TRENTON, N.J. (CBSNewYork) — A new push is underway to raise New Jersey’s gas tax after transit authorities announced that fares will be going up.
As CBS2’s Christine Sloan explained, some lawmakers said if transit commuters have to fork up more money, why shouldn’t drivers?
New Jersey’s gas tax hasn’t been raised in 30 years, and at 4 cents a gallon most drivers like it that way.
“It shouldn’t go up because nothing else is going up as far as your pay is concerned,” one driver said.
“People can’t afford it at the pump. Everybody’s hurting out here, people can’t get jobs,” Louis Koloranda said.

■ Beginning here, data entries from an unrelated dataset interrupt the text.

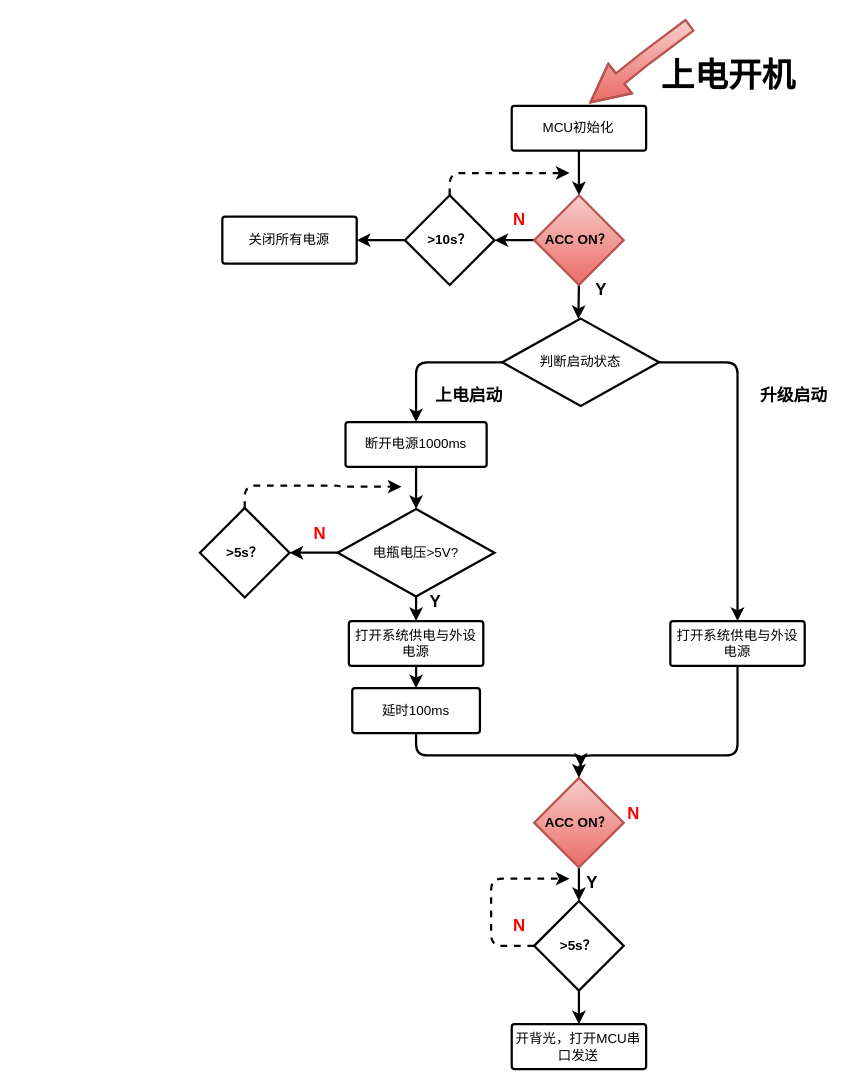
Earlier version of the draw.io diagram page "第 1 页" (1 of 2) of X1_PowerManage.drawio (yintianlan/Picture_Draw). Source tidied: cells renumbered, new cells numbered last; positions are measured from the earlier drawing's top-left corner, leaving out a move shared by most shapes. Both pictures are drawn from the tidied source at 112%, with x=0, y=0 at pixel (199, 25).
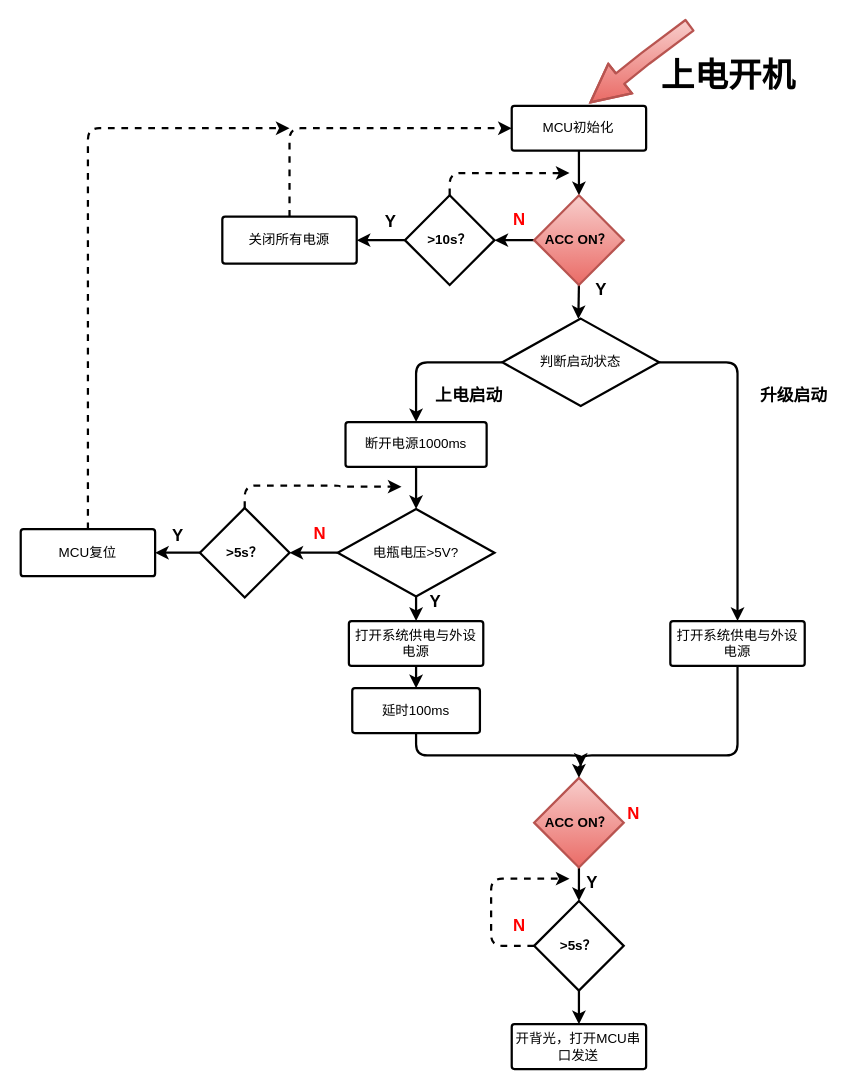
After the change.

The change refers to these unchanged cells:
```xml
<mxCell id="4" value="MCU初始化" style="strokeWidth=2;html=1;shape=mxgraph.flowchart.process;whiteSpace=wrap;fontFamily=Helvetica;align=center;" parent="1" vertex="1">
  <mxGeometry x="278.4" y="72" width="120" height="40" as="geometry" />
</mxCell>
<mxCell id="11" value="关闭所有电源" style="strokeWidth=2;html=1;shape=mxgraph.flowchart.process;whiteSpace=wrap;fillColor=none;fontFamily=Helvetica;align=center;strokeColor=#000000;" parent="1" vertex="1">
  <mxGeometry x="20" y="170.9" width="120" height="42" as="geometry" />
</mxCell>
<mxCell id="30" value="&lt;b&gt;&amp;gt;5s？&lt;/b&gt;" style="rhombus;whiteSpace=wrap;html=1;strokeWidth=2;fontFamily=Helvetica;align=center;" parent="1" vertex="1">
  <mxGeometry y="431" width="80" height="80" as="geometry" />
</mxCell>
```

The edit, as a diff of the source:
```diff
@@
+    <mxCell id="44" style="edgeStyle=orthogonalEdgeStyle;rounded=1;jettySize=auto;html=1;exitX=0.5;exitY=0;exitDx=0;exitDy=0;exitPerimeter=0;entryX=0;entryY=0.5;entryDx=0;entryDy=0;entryPerimeter=0;strokeWidth=2;dashed=1;" parent="1" edge="1" source="11" target="4">
+      <mxGeometry relative="1" as="geometry" />
+    </mxCell>
@@
+    <mxCell id="45" style="edgeStyle=orthogonalEdgeStyle;rounded=1;jettySize=auto;html=1;exitX=0;exitY=0.5;exitDx=0;exitDy=0;strokeWidth=2;entryX=1;entryY=0.5;entryDx=0;entryDy=0;entryPerimeter=0;" parent="1" edge="1" source="30" target="47">
+      <mxGeometry relative="1" as="geometry" />
+    </mxCell>
@@
+    <mxCell id="46" style="edgeStyle=orthogonalEdgeStyle;rounded=1;jettySize=auto;html=1;exitX=0.5;exitY=0;exitDx=0;exitDy=0;exitPerimeter=0;strokeWidth=2;dashed=1;" parent="1" edge="1" source="47">
+      <mxGeometry relative="1" as="geometry">
+        <mxPoint x="80" y="92" as="targetPoint" />
+        <Array as="points">
+          <mxPoint x="-100" y="92" />
+        </Array>
+      </mxGeometry>
+    </mxCell>
+    <mxCell id="47" value="MCU复位" style="strokeWidth=2;html=1;shape=mxgraph.flowchart.process;whiteSpace=wrap;fillColor=none;fontFamily=Helvetica;align=center;strokeColor=#000000;" parent="1" vertex="1">
+      <mxGeometry x="-160" y="450" width="120" height="42" as="geometry" />
+    </mxCell>
+    <mxCell id="48" value="Y" style="text;html=1;align=center;verticalAlign=middle;spacingTop=-4;fontFamily=Helvetica;labelPosition=center;verticalLabelPosition=middle;strokeWidth=2;fontSize=15;fontStyle=1;" parent="1" vertex="1">
+      <mxGeometry x="160" y="171.9" width="20" height="10" as="geometry" />
+    </mxCell>
+    <mxCell id="49" value="Y" style="text;html=1;align=center;verticalAlign=middle;spacingTop=-4;fontFamily=Helvetica;labelPosition=center;verticalLabelPosition=middle;strokeWidth=2;fontSize=15;fontStyle=1;" parent="1" vertex="1">
+      <mxGeometry x="-30" y="452" width="20" height="10" as="geometry" />
+    </mxCell>
```
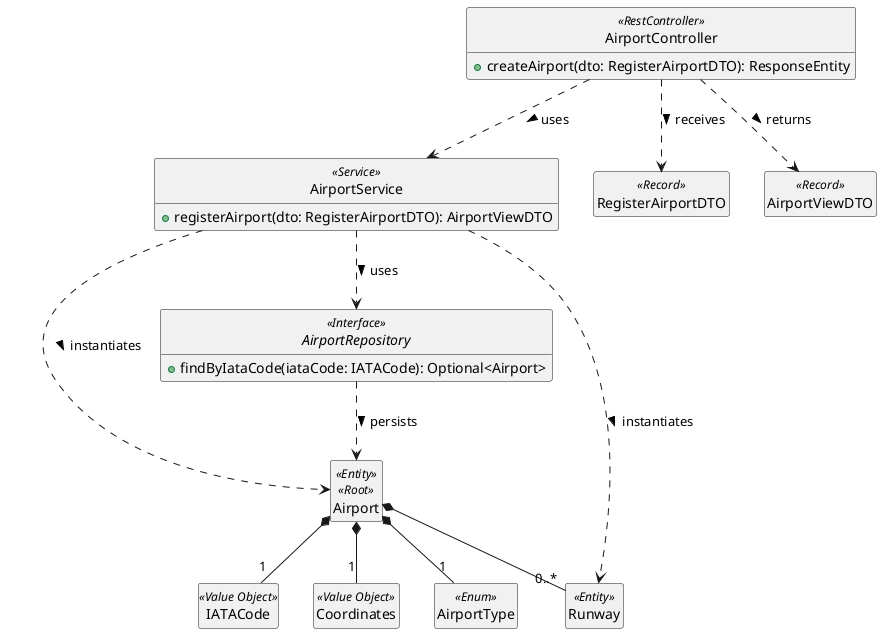
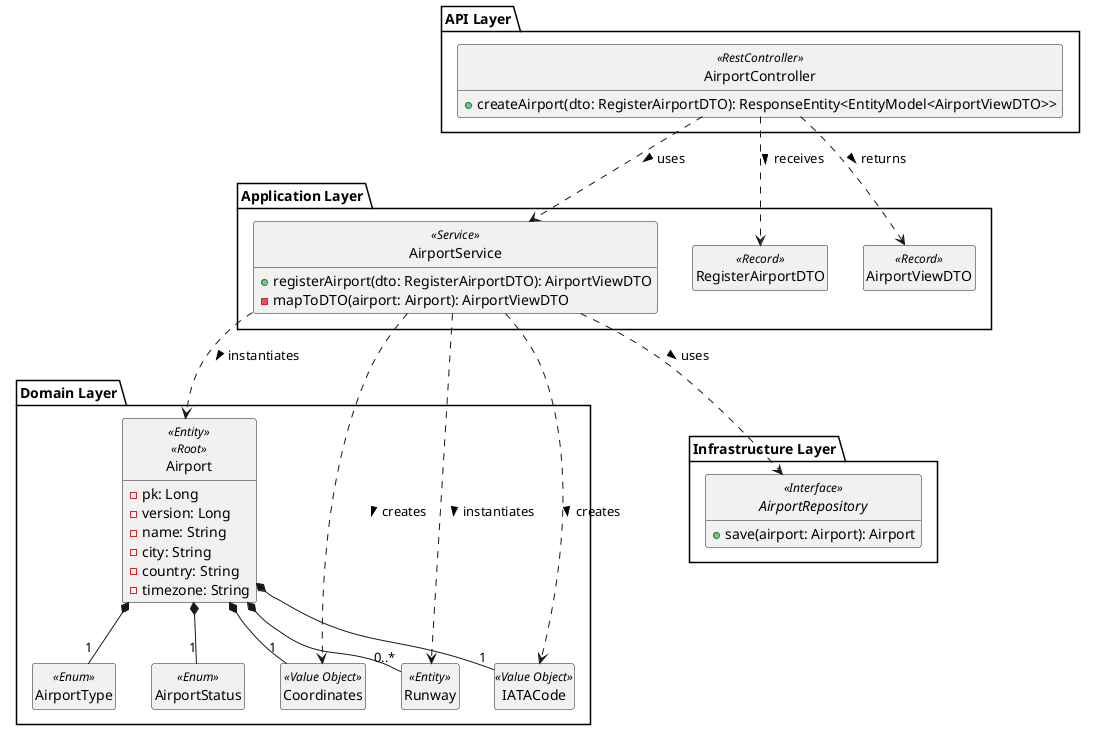
@startuml
skinparam style strictuml
hide empty members

- ' Camada de API / Controllers
- class AirportController <<RestController>> {
-     + createAirport(dto: RegisterAirportDTO): ResponseEntity
+ package "API Layer" {
+     class AirportController <<RestController>> {
+         + createAirport(dto: RegisterAirportDTO): ResponseEntity<EntityModel<AirportViewDTO>>
+     }
}

- ' Camada Application / Services & DTOs
- class AirportService <<Service>> {
-     + registerAirport(dto: RegisterAirportDTO): AirportViewDTO
+ package "Application Layer" {
+     class AirportService <<Service>> {
+         + registerAirport(dto: RegisterAirportDTO): AirportViewDTO
+         - mapToDTO(airport: Airport): AirportViewDTO
+     }
+     class RegisterAirportDTO <<Record>>
+     class AirportViewDTO <<Record>>
}

- class RegisterAirportDTO <<Record>>
- class AirportViewDTO <<Record>>
- 
- ' Camada de Domínio
- class Airport <<Entity>> <<Root>>
- class Runway <<Entity>>
- class IATACode <<Value Object>>
- class Coordinates <<Value Object>>
- enum AirportType <<Enum>>
- 
- ' Camada de Repositório
- interface AirportRepository <<Interface>> {
-     + findByIataCode(iataCode: IATACode): Optional<Airport>
+ package "Domain Layer" {
+     class Airport <<Entity>> <<Root>> {
+         - pk: Long
+         - version: Long
+         - name: String
+         - city: String
+         - country: String
+         - timezone: String
+     }
+     class Runway <<Entity>>
+     class IATACode <<Value Object>>
+     class Coordinates <<Value Object>>
+     enum AirportType <<Enum>>
+     enum AirportStatus <<Enum>>
}

- ' --- Relações Arquiteturais ---
+ package "Infrastructure Layer" {
+     interface AirportRepository <<Interface>> {
+         + save(airport: Airport): Airport
+     }
+ }

- AirportController ..> AirportService : uses >
- AirportController ..> RegisterAirportDTO : receives >
- AirportController ..> AirportViewDTO : returns >
+ AirportController .down.> AirportService : uses >
+ AirportController .down.> RegisterAirportDTO : receives >
+ AirportController .down.> AirportViewDTO : returns >

- AirportService ..> AirportRepository : uses >
- AirportService ..> Airport : instantiates >
- AirportService ..> Runway : instantiates >
+ AirportService .down.> AirportRepository : uses >
+ AirportService .down.> Airport : instantiates >
+ AirportService .down.> Runway : instantiates >
+ AirportService .down.> IATACode : creates >
+ AirportService .down.> Coordinates : creates >

- AirportRepository ..> Airport : persists >
- 
- ' Relações de Domínio
Airport *-- "1" IATACode
Airport *-- "1" Coordinates
Airport *-- "1" AirportType
+ Airport *-- "1" AirportStatus
Airport *-- "0..*" Runway

@enduml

Gas tax money goes to the strapped State Transportation Trust Fund which pays for road projects. Assemblyman John Wisniewski (D-Sayreville) said if NJ Transit can raise fares, which he opposes, and some have called a tax in itself, drivers should chip in too.
“Part of the rationale, New Jersey Transit had to pay money back to our transportation trust fund, they borrowed money from the transportation trust fund and had to pay it back,” he said.
Wisniewski has introduced a bill to raise the gas tax by about 25 cents a gallon. He cited studies showing drivers pay $600 a year for car repairs because of bad roads.
“The average driver in New Jersey buys $750 gallons a year. It comes out to about 50 cents a gallon for the average driver,” he said.
Governor Chris Christie, a Republican running for president, said he’ll veto any tax hike.
An organization representing gas station owners supports a hike, but said the government better do it the right way.
“If they say they didn’t raise the gas tax, but add sales tax onto gasoline that would be trying to pull the wool over the motorists’ eyes,” Sal Risvalto, New Jersey Gasoline, C-Store, Automotive Association, said.
Lawmakers said not to expect anything to happen with the gas tax until way after November, that’s when legislators go back to Trenton and the presidential race heats up.
CBS2 reached out to a spokesperson for Governor Christie, and has not received a response.